Although this method usually works occasionally the servo hunts back and forth without finding the minimal value.

I suspect that there is more luck than judgement involved here. If I understand correctly the value that is used by SetServoPosition1() is an absolute value that adjust the PWM signal to the servo to set a defined position and cannot, in theory, be used to send a relative value to the servo, In simple terms, "nudge" the servo a little bit left or right. Am I correct?

If so, is there any other way that I can do this using the UltraBorg library?


piborg's picture

You are right, the SetServoPositionX calls take an absolute position for the servo to use.

What you could do is make your own nudge function like this:

def NudgeServo1(nudgeValue):
	global UB
	current = UB.GetServoPosition1()
	UB.SetServoPosition1(current + nudgeValue)

If you want a more precise nudge of the minmum amount you can use the raw values instead:

def NudgeServo1Up():
	global UB
	current = UB.GetRawServoPosition1()
	UB.CalibrateServoPosition1(current + 1)
def NudgeServo1Down():
	global UB
	current = UB.GetRawServoPosition1()
	UB.CalibrateServoPosition1(current - 1)

This will change the PWM output by the smallest possible value, but it will ignore the on-board limit checking as well.

Your second example using the raw values works well (despite the typo!). My code was similar to your first example but was less accurate. The camera is mounted on two servos fixed base to base enabling the camera to scan 360 deg. so any error in position is multiplied by 2.

Many thanks.

piborg's picture

I am not sure how I missed that typo, corrected now...

Glad to hear that it worked regardless :)

I am still having difficulty in getting servos to return accurately to the start position as set in the UltraBorg Tuning Gui, despite my earlier optimism in this thread. I have abandoned the use of the "hack" to the servos as it proved to be no more accurate than before.

Now, at the beginning of my script I first of all get the start position with "StartUp3 = UB1.GetServoStartup3()" (UB1 because I have two UltraBorgs onboard Diddy).
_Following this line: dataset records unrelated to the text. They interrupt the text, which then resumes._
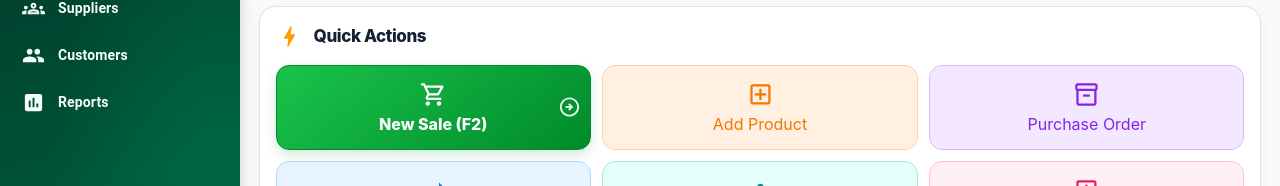
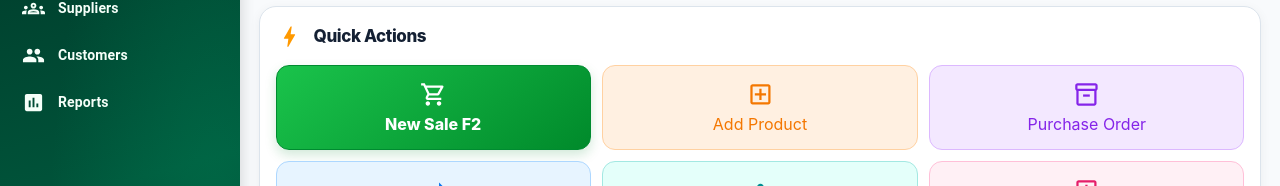
Before and after one commit to SriyanthaDeepal/priyasaman_pos_system, a React (Vite) app in the folder frontend/: page / in a window 1280 px wide. Shown: the part 408-594 px from the top of the page. Built offline with nearby package versions, Linux system fonts and the light colour scheme; what @zxing/library would draw is missing.

Commit message:
refactor(dashboard): simplify primary New Sale action

```diff
--- a/frontend/src/modules/dashboard/DashboardPage.tsx
+++ b/frontend/src/modules/dashboard/DashboardPage.tsx
@@ -5,7 +5,6 @@ import type { ReactNode } from "react";
 import {
   AddBoxOutlined,
   ArrowForwardOutlined,
-  ArrowCircleRightOutlined,
   BoltOutlined,
   CalendarTodayOutlined,
   PaidOutlined,
@@ -487,8 +486,7 @@ function QuickAction({
       onClick={onClick}
     >
       <span className="pd-quick-icon">{icon}</span>
-      <span className="pd-quick-label">{label}</span>
-      {tone === "green" && <ArrowCircleRightOutlined className="pd-primary-action-arrow" aria-hidden="true" />}
+      <span className="pd-quick-label">{tone === "green" ? <>New Sale <span className="pd-quick-shortcut">F2</span></> : label}</span>
     </button>
   );
 }
```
When I want to return the servo to the start position I use "UB1.CalibrateServoPosition3(StartUp3)"

Sometimes the servo returns accurately and on other occasions it may be 2 or 3 degrees out. However, if when the servo has not "zero'd" correctly and I then open the Tuning Gui, as soon as it starts the Tuning Gui returns the servo accurately to the correct start position.

I have gone through the code for the Tuning Gui to see if I can pinch the bit that does that but although it's not quite Double Dutch, working through someone else's code can be quite trying!

I would welcome any assistance you may be able to offer.

piborg's picture

No problem, I think I can help you here :)

When the Tuning GUI is loaded it positions all of the servos to the default startup position, named CAL_PWM_START in the script. The script uses the value 3000 for this.

This is done using the CalibrateServoPositionX commands like you are already using.

In other words instead of:

StartUp3 = UB1.GetServoStartup3()

it does:


My best guess is that your startup position for the servo is nearly but not quite the 3000 default the Tuning GUI uses. It might be worth actually setting the startup position for the servo to 3000 and see if your current code behaves correctly.

Next time Diddy comes out to play I'll give that a try.

I've now managed to get the servos to return to the startup position with good accuracy. I realised that the closer the servos were to the startup position when instructed to return to it the less accurate they were in achieving it.
The work around is quite simple, before the code issues the return to startup instruction it first issues an instruction to turn to servo maximum followed by the return to startup. There are time.sleep(1) either side of the instructions to give time for the servos to complete the actions.

piborg's picture

That is an interesting solution, I can only assume that the servos have a larger absolute error when they get small position changes.

Glad to hear you have finally found a way to make things reliable :)

Subscribe to Comments for "Servo accuracy"